Brief: All of the data below should be output exactly as given.

Dataset extract:
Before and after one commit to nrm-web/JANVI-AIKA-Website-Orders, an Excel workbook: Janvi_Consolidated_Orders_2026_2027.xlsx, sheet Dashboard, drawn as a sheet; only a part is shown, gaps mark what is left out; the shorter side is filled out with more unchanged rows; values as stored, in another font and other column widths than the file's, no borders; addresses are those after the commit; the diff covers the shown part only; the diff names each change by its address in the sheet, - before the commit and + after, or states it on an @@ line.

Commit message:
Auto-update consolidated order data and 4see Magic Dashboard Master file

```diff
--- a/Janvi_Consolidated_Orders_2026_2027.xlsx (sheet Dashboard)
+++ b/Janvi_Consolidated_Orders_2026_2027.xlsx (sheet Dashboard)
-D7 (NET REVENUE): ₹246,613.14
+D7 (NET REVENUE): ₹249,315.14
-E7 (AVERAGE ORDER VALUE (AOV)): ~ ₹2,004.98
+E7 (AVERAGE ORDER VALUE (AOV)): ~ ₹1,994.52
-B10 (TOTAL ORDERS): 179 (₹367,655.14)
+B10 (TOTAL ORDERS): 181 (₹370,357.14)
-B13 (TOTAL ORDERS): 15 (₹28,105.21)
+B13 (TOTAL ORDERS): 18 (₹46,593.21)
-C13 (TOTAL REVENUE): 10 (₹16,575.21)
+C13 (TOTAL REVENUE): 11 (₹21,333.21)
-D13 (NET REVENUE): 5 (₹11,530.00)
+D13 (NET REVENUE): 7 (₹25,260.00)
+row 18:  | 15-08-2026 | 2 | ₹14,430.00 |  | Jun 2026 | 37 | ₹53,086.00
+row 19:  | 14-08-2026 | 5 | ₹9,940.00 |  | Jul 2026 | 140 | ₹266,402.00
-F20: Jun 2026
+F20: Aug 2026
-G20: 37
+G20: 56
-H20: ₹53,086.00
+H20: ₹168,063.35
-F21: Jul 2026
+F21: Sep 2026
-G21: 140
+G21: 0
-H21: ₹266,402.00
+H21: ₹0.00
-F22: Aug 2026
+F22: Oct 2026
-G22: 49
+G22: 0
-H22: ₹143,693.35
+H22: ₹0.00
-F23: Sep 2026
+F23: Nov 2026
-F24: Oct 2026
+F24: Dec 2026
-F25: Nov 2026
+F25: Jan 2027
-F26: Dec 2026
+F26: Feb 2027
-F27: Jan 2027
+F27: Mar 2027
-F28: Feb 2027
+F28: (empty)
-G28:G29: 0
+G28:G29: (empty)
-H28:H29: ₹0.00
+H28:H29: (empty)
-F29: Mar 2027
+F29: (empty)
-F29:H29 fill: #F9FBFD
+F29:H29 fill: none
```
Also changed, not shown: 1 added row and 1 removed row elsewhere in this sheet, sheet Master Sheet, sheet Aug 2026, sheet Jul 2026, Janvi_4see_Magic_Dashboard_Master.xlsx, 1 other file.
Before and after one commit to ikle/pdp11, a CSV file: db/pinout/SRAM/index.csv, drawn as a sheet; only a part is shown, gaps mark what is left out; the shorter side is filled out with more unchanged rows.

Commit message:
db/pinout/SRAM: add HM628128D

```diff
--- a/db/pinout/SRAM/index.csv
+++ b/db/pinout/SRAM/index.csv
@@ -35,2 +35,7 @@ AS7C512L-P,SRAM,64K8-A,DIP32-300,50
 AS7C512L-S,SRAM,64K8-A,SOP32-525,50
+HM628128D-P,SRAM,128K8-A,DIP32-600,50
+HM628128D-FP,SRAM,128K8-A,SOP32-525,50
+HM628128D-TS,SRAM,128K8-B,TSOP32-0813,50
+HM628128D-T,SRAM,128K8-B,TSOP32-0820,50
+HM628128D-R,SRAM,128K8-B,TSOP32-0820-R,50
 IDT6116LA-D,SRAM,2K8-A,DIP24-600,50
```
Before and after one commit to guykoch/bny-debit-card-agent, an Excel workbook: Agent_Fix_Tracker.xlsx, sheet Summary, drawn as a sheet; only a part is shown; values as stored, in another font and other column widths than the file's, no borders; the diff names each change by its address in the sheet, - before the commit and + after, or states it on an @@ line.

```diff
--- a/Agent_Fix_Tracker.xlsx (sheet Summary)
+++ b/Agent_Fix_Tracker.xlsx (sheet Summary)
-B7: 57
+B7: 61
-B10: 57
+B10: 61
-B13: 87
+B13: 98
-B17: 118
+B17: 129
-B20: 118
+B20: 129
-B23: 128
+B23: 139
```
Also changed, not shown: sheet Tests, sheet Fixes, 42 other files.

Reply to the exercise:
Before and after one commit to nrm-web/JANVI-AIKA-Website-Orders, an Excel workbook: Janvi_Consolidated_Orders_2026_2027.xlsx, sheet Dashboard, drawn as a sheet; only a part is shown, gaps mark what is left out; the shorter side is filled out with more unchanged rows; values as stored, in another font and other column widths than the file's, no borders; addresses are those after the commit; the diff covers the shown part only; the diff names each change by its address in the sheet, - before the commit and + after, or states it on an @@ line.

Commit message:
Auto-update consolidated order data and 4see Magic Dashboard Master file

```diff
--- a/Janvi_Consolidated_Orders_2026_2027.xlsx (sheet Dashboard)
+++ b/Janvi_Consolidated_Orders_2026_2027.xlsx (sheet Dashboard)
-D7 (NET REVENUE): ₹246,613.14
+D7 (NET REVENUE): ₹249,315.14
-E7 (AVERAGE ORDER VALUE (AOV)): ~ ₹2,004.98
+E7 (AVERAGE ORDER VALUE (AOV)): ~ ₹1,994.52
-B10 (TOTAL ORDERS): 179 (₹367,655.14)
+B10 (TOTAL ORDERS): 181 (₹370,357.14)
-B13 (TOTAL ORDERS): 15 (₹28,105.21)
+B13 (TOTAL ORDERS): 18 (₹46,593.21)
-C13 (TOTAL REVENUE): 10 (₹16,575.21)
+C13 (TOTAL REVENUE): 11 (₹21,333.21)
-D13 (NET REVENUE): 5 (₹11,530.00)
+D13 (NET REVENUE): 7 (₹25,260.00)
+row 18:  | 15-08-2026 | 2 | ₹14,430.00 |  | Jun 2026 | 37 | ₹53,086.00
+row 19:  | 14-08-2026 | 5 | ₹9,940.00 |  | Jul 2026 | 140 | ₹266,402.00
-F20: Jun 2026
+F20: Aug 2026
-G20: 37
+G20: 56
-H20: ₹53,086.00
+H20: ₹168,063.35
-F21: Jul 2026
+F21: Sep 2026
-G21: 140
+G21: 0
-H21: ₹266,402.00
+H21: ₹0.00
-F22: Aug 2026
+F22: Oct 2026
-G22: 49
+G22: 0
-H22: ₹143,693.35
+H22: ₹0.00
-F23: Sep 2026
+F23: Nov 2026
-F24: Oct 2026
+F24: Dec 2026
-F25: Nov 2026
+F25: Jan 2027
-F26: Dec 2026
+F26: Feb 2027
-F27: Jan 2027
+F27: Mar 2027
-F28: Feb 2027
+F28: (empty)
-G28:G29: 0
+G28:G29: (empty)
-H28:H29: ₹0.00
+H28:H29: (empty)
-F29: Mar 2027
+F29: (empty)
-F29:H29 fill: #F9FBFD
+F29:H29 fill: none
```
Also changed, not shown: 1 added row and 1 removed row elsewhere in this sheet, sheet Master Sheet, sheet Aug 2026, sheet Jul 2026, Janvi_4see_Magic_Dashboard_Master.xlsx, 1 other file.
Before and after one commit to ikle/pdp11, a CSV file: db/pinout/SRAM/index.csv, drawn as a sheet; only a part is shown, gaps mark what is left out; the shorter side is filled out with more unchanged rows.

Commit message:
db/pinout/SRAM: add HM628128D

```diff
--- a/db/pinout/SRAM/index.csv
+++ b/db/pinout/SRAM/index.csv
@@ -35,2 +35,7 @@ AS7C512L-P,SRAM,64K8-A,DIP32-300,50
 AS7C512L-S,SRAM,64K8-A,SOP32-525,50
+HM628128D-P,SRAM,128K8-A,DIP32-600,50
+HM628128D-FP,SRAM,128K8-A,SOP32-525,50
+HM628128D-TS,SRAM,128K8-B,TSOP32-0813,50
+HM628128D-T,SRAM,128K8-B,TSOP32-0820,50
+HM628128D-R,SRAM,128K8-B,TSOP32-0820-R,50
 IDT6116LA-D,SRAM,2K8-A,DIP24-600,50
```
Before and after one commit to guykoch/bny-debit-card-agent, an Excel workbook: Agent_Fix_Tracker.xlsx, sheet Summary, drawn as a sheet; only a part is shown; values as stored, in another font and other column widths than the file's, no borders; the diff names each change by its address in the sheet, - before the commit and + after, or states it on an @@ line.

```diff
--- a/Agent_Fix_Tracker.xlsx (sheet Summary)
+++ b/Agent_Fix_Tracker.xlsx (sheet Summary)
-B7: 57
+B7: 61
-B10: 57
+B10: 61
-B13: 87
+B13: 98
-B17: 118
+B17: 129
-B20: 118
+B20: 129
-B23: 128
+B23: 139
```
Also changed, not shown: sheet Tests, sheet Fixes, 42 other files.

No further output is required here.